WHAT IS BEING ASKED
All of the records below are to be given again word for word, with the pictures removed.

RECORDS FOR THE TASK
******
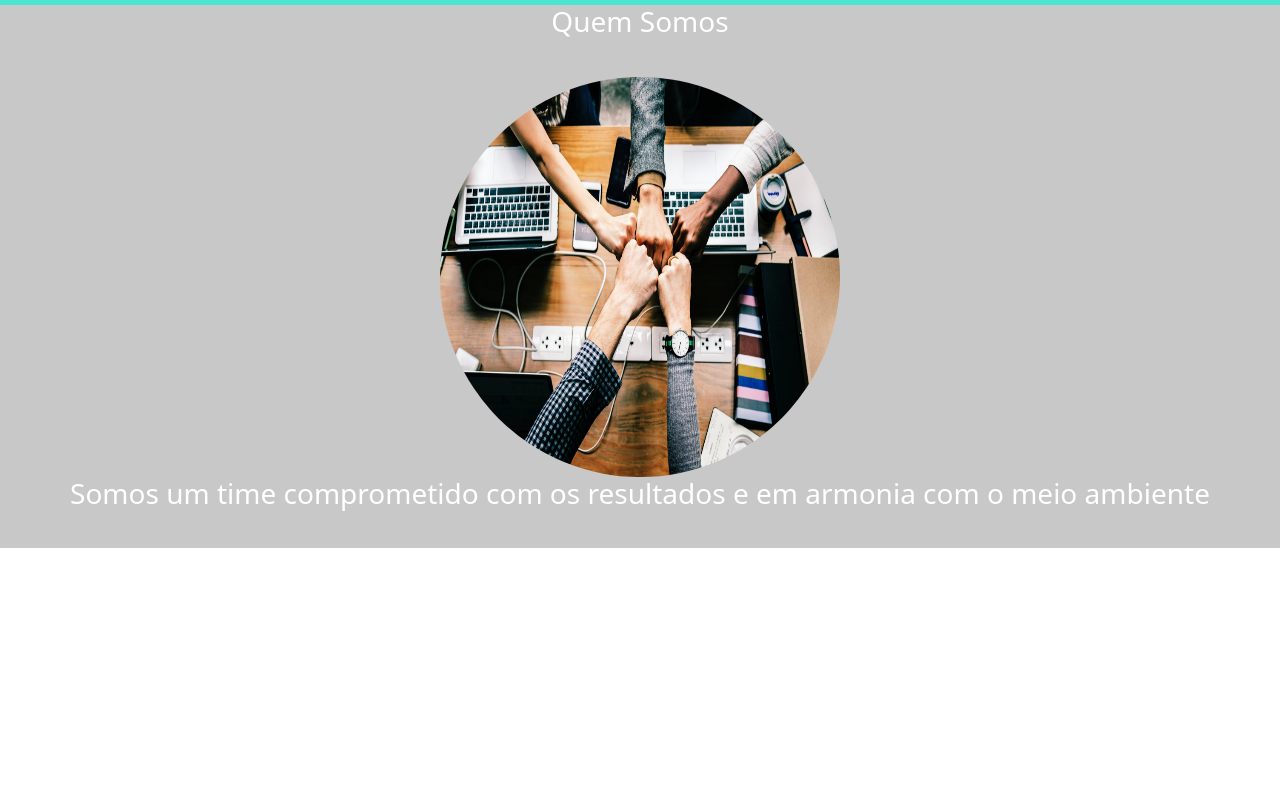
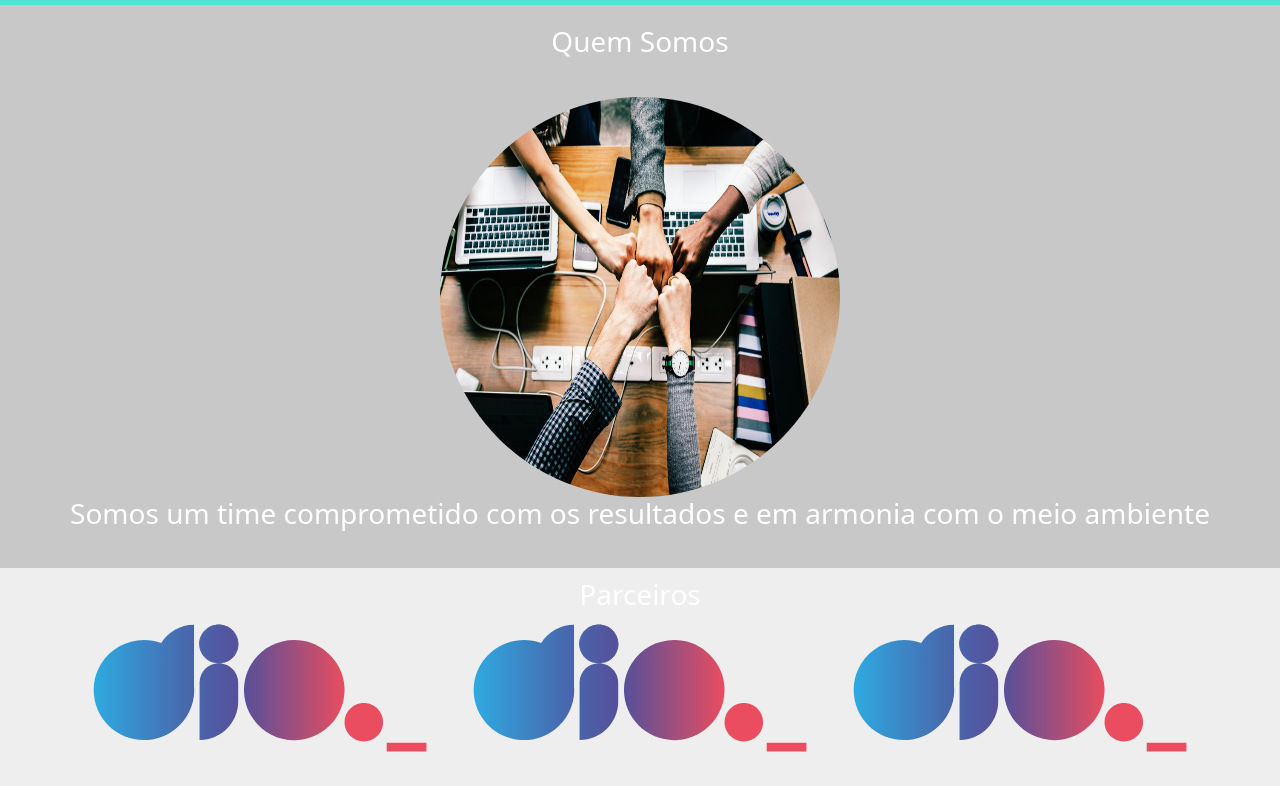
Before and after one commit to felipedefaveri/BootStrap_bootcampPhilips, a plain HTML site: page index.html in a window 1280 px wide. Shown: the part 101-887 px from the top of the page. Before the commit the page ends 800 px from the top, so only its background shows below. Drawn offline with Linux system fonts and the light colour scheme.

Commit message:
container criado com imagens para implementar navegação

```diff
--- a/css/style.css
+++ b/css/style.css
@@ -1,5 +1,5 @@
 body {
-    font-family: 70px Arial, Helvetica, sans-serif;
+    font: 70px Arial, Helvetica, sans-serif;
 }
 
 .navbar {
@@ -13,4 +13,9 @@ body {
 
 .margin {
     padding-bottom: 30px;
+    padding-top: 10px;
 }
+
+.parceiros {
+    background-color: #EEEEEE;
+}
--- a/index.html
+++ b/index.html
@@ -20,7 +20,7 @@
                     <a class="nav-link active" href="#quem_somos">Quem Somos</a>
                 </li>
                 <li class="nav-item active">
-                    <a class="nav-link active" href="#">Parceiros</a>
+                    <a class="nav-link active" href="#Parceiros">Parceiros</a>
                 </li>
                 <li class="nav-item active">
                     <a class="nav-link active" href="#">Serviços</a>
@@ -37,6 +37,25 @@
         </div>
 
     </section>
+    <section id="Parceiros">
+        <div class="container-fluid text-center margin parceiros">
+            <h3>Parceiros</h3>
+            <div class="container">
+                <div class="row">
+                    <div class="col-lg-4">
+                        <img src="img/dio.svg" width="100%">
+                    </div>
+                    <div class="col-lg-4">
+                        <img src="img/dio.svg" width="100%">
+                    </div>
+                    <div class="col-lg-4">
+                        <img src="img/dio.svg" width="100%">
+                    </div>
+                </div>
+            </div>
+
+        </div>
+    </section>
 </body>
 
 
```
******
OUTPUT FOR THIS TASK
Before and after one commit to felipedefaveri/BootStrap_bootcampPhilips, a plain HTML site: page index.html in a window 1280 px wide. Shown: the part 101-887 px from the top of the page. Before the commit the page ends 800 px from the top, so only its background shows below. Drawn offline with Linux system fonts and the light colour scheme.

Commit message:
container criado com imagens para implementar navegação

```diff
--- a/css/style.css
+++ b/css/style.css
@@ -1,5 +1,5 @@
 body {
-    font-family: 70px Arial, Helvetica, sans-serif;
+    font: 70px Arial, Helvetica, sans-serif;
 }
 
 .navbar {
@@ -13,4 +13,9 @@ body {
 
 .margin {
     padding-bottom: 30px;
+    padding-top: 10px;
 }
+
+.parceiros {
+    background-color: #EEEEEE;
+}
--- a/index.html
+++ b/index.html
@@ -20,7 +20,7 @@
                     <a class="nav-link active" href="#quem_somos">Quem Somos</a>
                 </li>
                 <li class="nav-item active">
-                    <a class="nav-link active" href="#">Parceiros</a>
+                    <a class="nav-link active" href="#Parceiros">Parceiros</a>
                 </li>
                 <li class="nav-item active">
                     <a class="nav-link active" href="#">Serviços</a>
@@ -37,6 +37,25 @@
         </div>
 
     </section>
+    <section id="Parceiros">
+        <div class="container-fluid text-center margin parceiros">
+            <h3>Parceiros</h3>
+            <div class="container">
+                <div class="row">
+                    <div class="col-lg-4">
+                        <img src="img/dio.svg" width="100%">
+                    </div>
+                    <div class="col-lg-4">
+                        <img src="img/dio.svg" width="100%">
+                    </div>
+                    <div class="col-lg-4">
+                        <img src="img/dio.svg" width="100%">
+                    </div>
+                </div>
+            </div>
+
+        </div>
+    </section>
 </body>
 
 
```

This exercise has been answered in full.